These improvements came from a pretty simple program of constant power output riding only a couple of days a week on the CompuTrainer. I can’t imagine the improvements I’ll make next year when I’m no longer rowing and can put more energy into riding. I imagine I’ll also explore more of the features including the course creator, the coaching software, and more of the interval training programs. There are a thousand ways the CompuTrainer can kick your butt; I’ve just scratched the surface as far as using all of the features goes.

The Best Things In Life
Overall it’s been a great experience, and I’m not just saying that because it was free. At a retail price of around $1400.00, I wouldn’t have spent the money on it before, but now that I’ve ridden on it for a few months, I can see the obvious improvements in my riding and fitness. Although it might not look as cool, it’s cheaper than a set of bling bling aerodynamic wheels or a sweet new frame, and by my estimation it will definitely improve my times and speed more than either of those purchases will. It’s changed me from a “please, no hills” kind of person into a much more serious and able rider. It’s also a ton if fun. With the on screen animations, custom courses, coaching software, and other things, I don’t look at riding the trainer as punishment when the weather is bad. It’s not the same as riding outside on a beautiful day, but it’s just as entertaining in its own way.

Hopefully in the coming year, I’m going to take a crack at racing and maybe even a triathlon. We’ll see how far the ComputTrainer can take me. Also, as soon as I start my summer job and have enough money I’m going to order my PEZ jersey and hat so I can represent for the web site that hooked me up with this cool stuff. Thanks again for the awesome contest and keep up the great work on the web site. It’s really turning into a world class news and information site while still being cool and not bowing to the common formula of all of the other cycling sites.

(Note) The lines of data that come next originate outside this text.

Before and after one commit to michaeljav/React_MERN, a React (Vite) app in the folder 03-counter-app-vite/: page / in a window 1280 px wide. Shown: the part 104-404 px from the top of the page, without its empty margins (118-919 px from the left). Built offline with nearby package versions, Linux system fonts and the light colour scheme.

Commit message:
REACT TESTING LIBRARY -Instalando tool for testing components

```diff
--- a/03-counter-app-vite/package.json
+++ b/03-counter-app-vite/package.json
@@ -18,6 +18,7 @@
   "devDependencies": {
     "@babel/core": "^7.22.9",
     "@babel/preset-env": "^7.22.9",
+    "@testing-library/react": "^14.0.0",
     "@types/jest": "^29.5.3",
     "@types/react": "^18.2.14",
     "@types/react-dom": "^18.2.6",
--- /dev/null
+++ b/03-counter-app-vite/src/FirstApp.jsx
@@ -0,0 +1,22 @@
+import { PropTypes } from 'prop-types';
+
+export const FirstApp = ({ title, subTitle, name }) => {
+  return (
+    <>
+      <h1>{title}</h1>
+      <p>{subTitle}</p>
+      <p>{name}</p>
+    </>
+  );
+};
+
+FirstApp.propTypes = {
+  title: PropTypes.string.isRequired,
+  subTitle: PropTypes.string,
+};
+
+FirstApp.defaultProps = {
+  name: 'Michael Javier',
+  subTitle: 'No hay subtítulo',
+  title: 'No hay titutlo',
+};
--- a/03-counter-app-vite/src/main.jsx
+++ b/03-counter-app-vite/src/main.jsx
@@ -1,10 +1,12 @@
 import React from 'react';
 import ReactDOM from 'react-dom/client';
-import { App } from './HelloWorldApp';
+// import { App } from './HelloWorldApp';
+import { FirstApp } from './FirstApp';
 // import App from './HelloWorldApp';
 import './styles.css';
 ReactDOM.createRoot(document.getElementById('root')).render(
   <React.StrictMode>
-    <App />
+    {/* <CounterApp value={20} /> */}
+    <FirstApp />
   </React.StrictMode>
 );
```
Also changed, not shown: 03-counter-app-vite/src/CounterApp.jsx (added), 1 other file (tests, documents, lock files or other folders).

Thanks Again,
Rob Markt

P.S. The photography credits go to my illustrious roommate and friend Ben Provan, who at 6’6″ is the best person I’ve ever met to have riding in front of you in a killer headwind.

Read the PEZ-review of the CompuTrainer here.

Get more Info at the RacerMate website.

Like PEZ? Why not subscribe to our weekly newsletter to receive updates and reminders on what's cool in road cycling?

Comments are closed.